City, the commanding officer reporting on his arrival to Colonel J. Jourdan, commanding Sub-District of Beaufort.
II. The companies of the Second Massachusetts Heavy Artillery at fort Macon and the company of that regiment at Morehead City will be relieved, under Colonel Jourdan's direction, by a sufficient number of companies of the First North Carolina (Union) Volunteers. After this is done, and the new garrisons have become familiar with their duties, the companies of the Second Massachusetts Heavy Artillery mentioned will proceed to New Berne, N. C. On arrival the commanding officer will report to Brigadier-General Harland, commanding Sub-District of New Berne.

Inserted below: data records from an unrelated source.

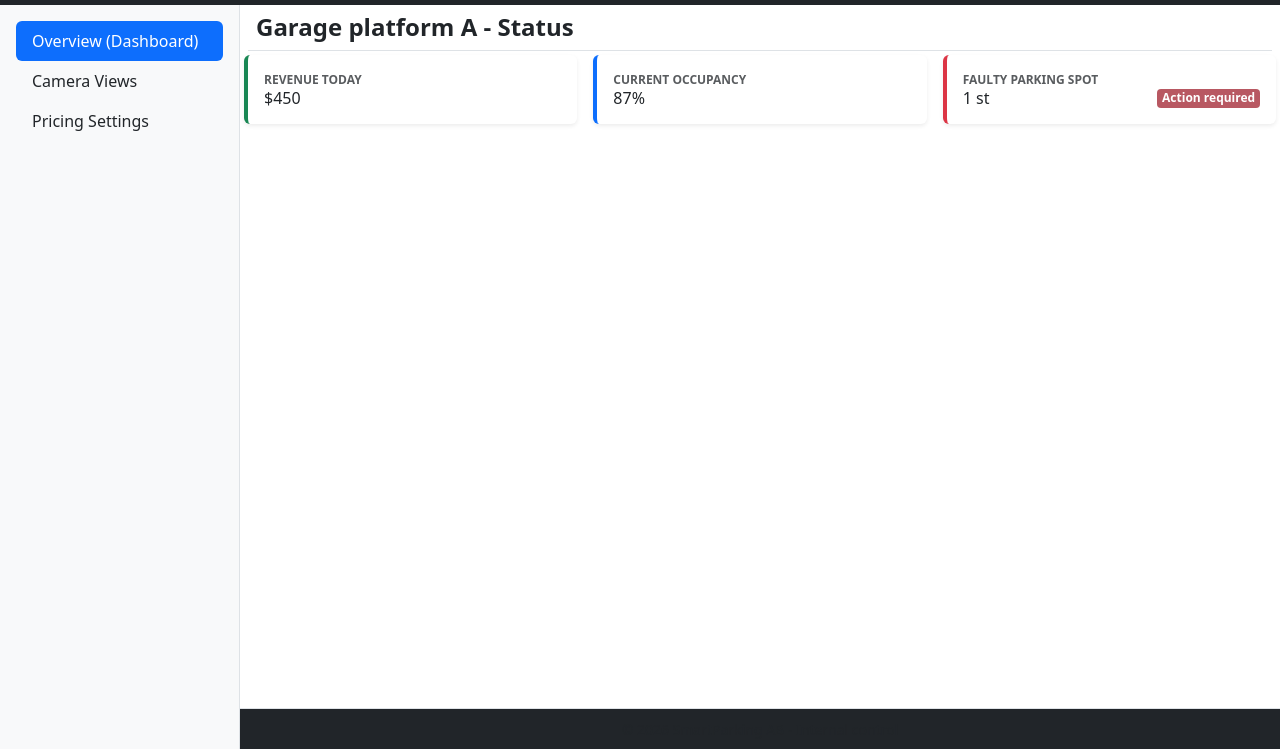
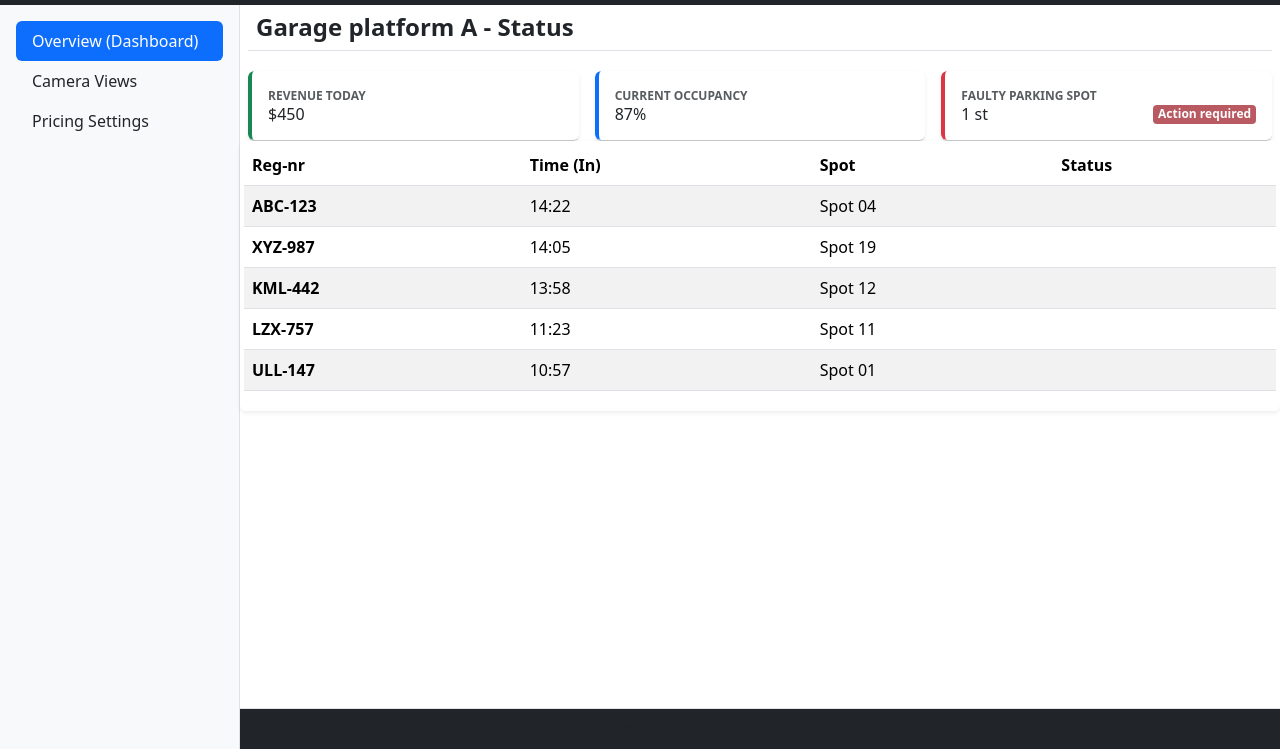
Before and after one commit to NiklasSod/lexicon_frontend_exercises, a plain HTML site: page 080726/Bootstrap/index.html in a window 1280 px wide. Shown: the part 51-800 px from the top of the page. Drawn offline with nearby package versions, Linux system fonts and the light colour scheme.

Commit message:
add table, fix horizintal scroll bug, improve cards

```diff
--- a/080726/Bootstrap/index.html
+++ b/080726/Bootstrap/index.html
@@ -21,6 +21,8 @@
   </head>
   <body>
     <div class="container-fluid p-0 m-0">
+
+      <!-- HEADER -->
       <header id="header-section">
         <div class="navbar navbar-dark bg-dark px-3">
           <span class="navbar-brand mb-0 p ps-2">SmartParking Admin</span>
@@ -28,6 +30,8 @@
       </header>
 
       <div class="d-flex flex-row" style="height: calc(100vh - 56px);">
+
+        <!-- SIDEBAR -->
         <nav class="d-flex flex-column h-100 flex-shrink-0 bg-light border-end" id="sidebar">
           <ul class="nav nav-pills flex-column mb-auto p-3 alignment-responsive">
 
@@ -58,22 +62,28 @@
         <main class="flex-grow-1 bg-white h-100 position-relative">
           <h1 class="p-2" id="page-title">Garage platform A - Status</h1>
 
-          <div class="row g-3 p-1">
+          <!-- CARD ROW -->
+          <div class="row g-3 mx-0 mt-1">
             <div class="col-12 col-md-4">
+              <div class="card border-0 border-bottom border-secondary-subtle shadow-sm h-100 position-relative overflow-hidden">
                 <div class="card border-0 border-start border-success border-4 shadow-sm p-3 h-100">
                   <small class="text-muted text-uppercase fw-bold text-xs" id="card-text">Revenue today</small>
                   <h2 class="mb-0" id="card-value">$450</h2>
                 </div>
               </div>
+            </div>
 
             <div class="col-12 col-md-4">
+              <div class="card border-0 border-bottom border-secondary-subtle shadow-sm h-100 position-relative overflow-hidden">
                 <div class="card border-0 border-start border-primary border-4 shadow-sm p-3 h-100">
                   <small class="text-muted text-uppercase fw-bold text-xs" id="card-text">Current occupancy</small>
                   <h2 class="mb-0" id="card-value">87%</h2>
                 </div>
               </div>
+            </div>
 
             <div class="col-12 col-md-4">
+              <div class="card border-0 border-bottom border-secondary-subtle shadow-sm h-100 position-relative overflow-hidden">
                 <div class="card border-0 border-start border-danger border-4 shadow-sm p-3 h-100">
                   <small class="text-muted text-uppercase fw-bold text-xs" id="card-text">Faulty parking spot</small>
                   <div class="d-flex justify-content-between align-items-center">
@@ -83,7 +93,60 @@
                 </div>
               </div>
             </div>
+          </div>
 
+          <!-- TABLE -->
+          <div class="card shadow-sm p-1 border-0">
+            <table class="table table-striped align-middle">
+              <thead>
+                <tr>
+                  <th>Reg-nr</th>
+                  <th>Time (In)</th>
+                  <th>Spot</th>
+                  <th>Status</th>
+                </tr>
+              </thead>
+              <tbody>
+                <tr>
+                  <td class="fw-bold">ABC-123</td>
+                  <td>14:22</td>
+                  <td>Spot 04</td>
+                  <!-- TODO ADD "BUTTON" -->
+                  <td></td>
+                </tr>
+                <tr>
+                  <td class="fw-bold">XYZ-987</td>
+                  <td>14:05</td>
+                  <td>Spot 19</td>
+                  <!-- TODO ADD "BUTTON" -->
+                  <td></td>
+                </tr>
+                <tr>
+                  <td class="fw-bold">KML-442</td>
+                  <td>13:58</td>
+                  <td>Spot 12</td>
+                  <!-- TODO ADD "BUTTON" -->
+                  <td></td>
+                </tr>
+                <tr>
+                  <td class="fw-bold">LZX-757</td>
+                  <td>11:23</td>
+                  <td>Spot 11</td>
+                  <!-- TODO ADD "BUTTON" -->
+                  <td></td>
+                </tr>
+                <tr>
+                  <td class="fw-bold">ULL-147</td>
+                  <td>10:57</td>
+                  <td>Spot 01</td>
+                  <!-- TODO ADD "BUTTON" -->
+                  <td></td>
+                </tr>
+              </tbody>
+            </table>
+          </div>
+
+          <!-- FOOTER -->
           <footer class="position-absolute bottom-0 w-100 border-top text-center text-muted text-bg-dark text-white p-2">
             <small>© 2026 SmartParking AB - Internal control</small>
           </footer>
```
Lines whose indentation alone changed are shown as unchanged.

III. Colonel James Frankle, Second Massachusetts Heavy Artillery, is relieved from the command of the post of Fort Macon, and will proceed to New Berne, N. C., with the headquarters of his regiment, reporting on arrival to Brigadier-General Harland, commanding Sub-District of New Berne.
IV. Colonel J. M. McChesney, First North Carolina (Union) Volunteers, is assigned to the command of the post of Fort Macon, vice Colonel Frankle, relieved.
V. Lieutenant-Colonel Stone, Third New York Artillery, is relieved from further duty in the Sub-District of Beaufort, and will report for duty to the commanding officer of his regiment, in the Sub-District of New Berne.
* * * * * *
By command of Brigadier General I. N. Palmer:
J. A. JUDSON,
DES MOINES, IOWA, May 11, 1864.
Honorable E. M. STANTON:
The thanks of a grateful people are due to General Grant and his heroic army for their gallant conduct and splendid achievements, and to the War Department for the able and cordial support he has received at all times in his plans and movements against the enemy.
HEADQUARTERS ARMIES OF THE UNITED STATES,
Near Spotsylvania Court-House, May 11, 1864-8.30 a. m.
Major General H. W. HALLECK,
Chief of Staff:
We have now ended the sixth day of very heavy fighting. The result to this time is much in our favor. but our losses have been heavy, as well as those of the enemy. We have lost to this time 11 general officers, killed, wounded, and missing, and probably 20,000 men. I think the loss of the enemy must be greater, we having taken over 4,000 prisoners in battle, while he has taken but few except stragglers. I am now sending back to Belle Pain all my wagons for a fresh supply of provisions and ammunition, and propose to fight it out on this line if it takes all summer.
The arrival of re-enforcements here will be very encouraging to the men, and I hope they will be sent as fast as possible, and in as